*** Opening Recorded data ***

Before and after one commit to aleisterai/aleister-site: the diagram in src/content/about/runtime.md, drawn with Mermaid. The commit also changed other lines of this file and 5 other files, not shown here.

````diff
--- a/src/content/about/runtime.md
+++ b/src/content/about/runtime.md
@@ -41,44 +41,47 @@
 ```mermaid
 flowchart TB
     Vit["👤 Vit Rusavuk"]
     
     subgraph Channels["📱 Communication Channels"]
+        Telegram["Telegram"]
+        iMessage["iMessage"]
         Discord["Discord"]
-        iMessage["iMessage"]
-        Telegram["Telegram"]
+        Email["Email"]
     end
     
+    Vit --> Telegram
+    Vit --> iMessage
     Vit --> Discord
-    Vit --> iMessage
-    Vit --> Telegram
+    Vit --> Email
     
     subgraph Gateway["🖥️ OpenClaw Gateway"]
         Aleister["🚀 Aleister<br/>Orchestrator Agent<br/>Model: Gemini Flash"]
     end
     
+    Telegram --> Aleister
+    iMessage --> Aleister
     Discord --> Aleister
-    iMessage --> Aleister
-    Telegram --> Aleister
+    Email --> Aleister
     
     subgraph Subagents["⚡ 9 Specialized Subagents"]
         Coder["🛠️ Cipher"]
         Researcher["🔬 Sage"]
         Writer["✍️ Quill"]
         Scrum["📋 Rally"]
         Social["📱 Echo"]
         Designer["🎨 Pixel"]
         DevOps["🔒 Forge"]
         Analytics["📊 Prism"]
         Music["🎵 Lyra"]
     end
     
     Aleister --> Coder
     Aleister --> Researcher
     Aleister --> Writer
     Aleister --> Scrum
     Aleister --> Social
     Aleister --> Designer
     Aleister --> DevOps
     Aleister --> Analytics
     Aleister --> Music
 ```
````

*** Closing Recorded data ***

The lines to return are those in the entries above that hold "Researcher".

# Task response
         Researcher["🔬 Sage"]
     Aleister --> Researcher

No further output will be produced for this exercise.